TASK INSTRUCTIONS:
Would you repeat the listing below exactly, with no pictures in it?

DATA FOR THIS TASK:
★ ★ ★ ★ ★ ★ ★

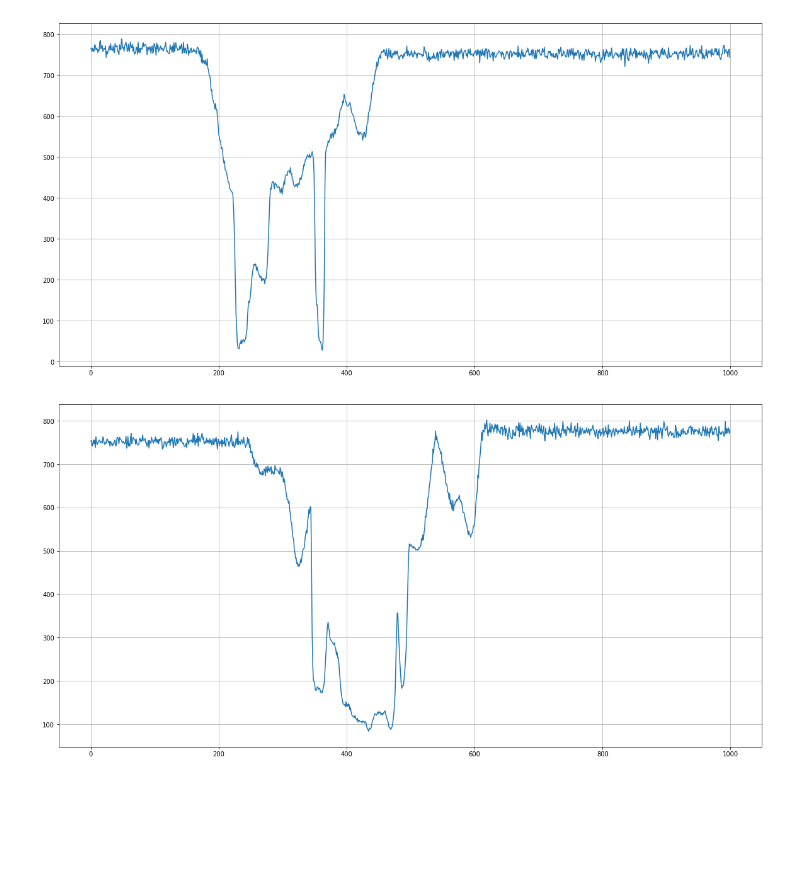
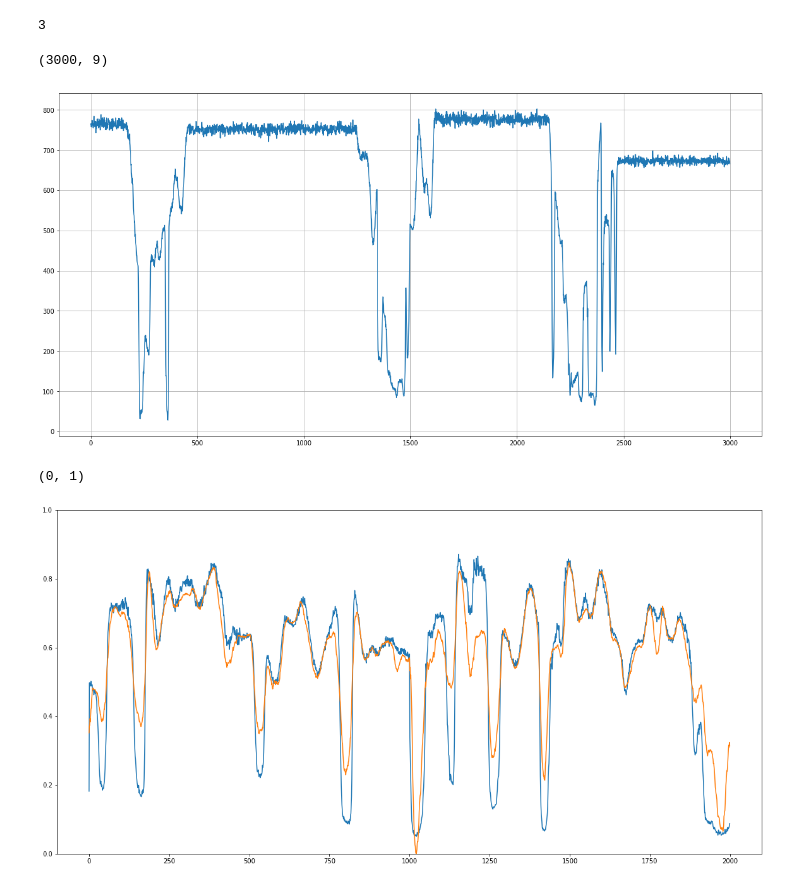
Before and after one commit to georgosgeorgos/DLRC_2018, a Jupyter notebook: data/other/Untitled.ipynb, the cells around one changed output. Drawn from its saved outputs; the diff is of its cells as text; code cells hidden in the pictures; blank space fills up the shorter version.

Commit message:
integration anomaly clustering for demo

```diff
--- a/data/other/Untitled.ipynb
+++ b/data/other/Untitled.ipynb
@@ -5,4 +6,8 @@ import matplotlib.pyplot as plt
 # %%
-with open("./cluster.pkl", "rb") as f:
+with open("./clustering_gt.pkl", "rb") as f:
     data = pkl.load(f)
+# %%
+len(data)
+# %% [output]
+3
 # %%
@@ -14,14 +22,27 @@ lidar[lidar > 2000] = 2000
+# %%
+res.shape
+# %% [output]
+(3000, 9)
 # %%
 plt.figure(figsize=(20,10))
-plt.plot(lidar[0][:,3])
+plt.plot(res[:,3])
 plt.grid()
 plt.show()
 # %% [output]
-[figure, old version]
+[figure, new version]
+# %%
+with open("../experiments/Selector/res_test.json", "rb") as f:
+    data = json.load(f)
+# %%
+y   = np.array(data["y"])[:,3]
+mu  = np.array(data["mu"])[:,3]
+std = np.array(data["std"])[:,3]
+cls = np.array(data["cluster"])[:,3]
 # %%
 plt.figure(figsize=(20,10))
-plt.plot(lidar[1][:,3])
-plt.grid()
-plt.show()
+plt.plot(y)
+plt.plot(mu)
+plt.ylim([0,1])
 # %% [output]
+(0, 1)
-[figure, old version]
+[figure, new version]
```
Also changed, not shown: parts of 5 cells of this notebook, 6 other files.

★ ★ ★ ★ ★ ★ ★

RESPONSE TO THIS EXERCISE:
Before and after one commit to georgosgeorgos/DLRC_2018, a Jupyter notebook: data/other/Untitled.ipynb, the cells around one changed output. Drawn from its saved outputs; the diff is of its cells as text; code cells hidden in the pictures; blank space fills up the shorter version.

Commit message:
integration anomaly clustering for demo

```diff
--- a/data/other/Untitled.ipynb
+++ b/data/other/Untitled.ipynb
@@ -5,4 +6,8 @@ import matplotlib.pyplot as plt
 # %%
-with open("./cluster.pkl", "rb") as f:
+with open("./clustering_gt.pkl", "rb") as f:
     data = pkl.load(f)
+# %%
+len(data)
+# %% [output]
+3
 # %%
@@ -14,14 +22,27 @@ lidar[lidar > 2000] = 2000
+# %%
+res.shape
+# %% [output]
+(3000, 9)
 # %%
 plt.figure(figsize=(20,10))
-plt.plot(lidar[0][:,3])
+plt.plot(res[:,3])
 plt.grid()
 plt.show()
 # %% [output]
-[figure, old version]
+[figure, new version]
+# %%
+with open("../experiments/Selector/res_test.json", "rb") as f:
+    data = json.load(f)
+# %%
+y   = np.array(data["y"])[:,3]
+mu  = np.array(data["mu"])[:,3]
+std = np.array(data["std"])[:,3]
+cls = np.array(data["cluster"])[:,3]
 # %%
 plt.figure(figsize=(20,10))
-plt.plot(lidar[1][:,3])
-plt.grid()
-plt.show()
+plt.plot(y)
+plt.plot(mu)
+plt.ylim([0,1])
 # %% [output]
+(0, 1)
-[figure, old version]
+[figure, new version]
```
Also changed, not shown: parts of 5 cells of this notebook, 6 other files.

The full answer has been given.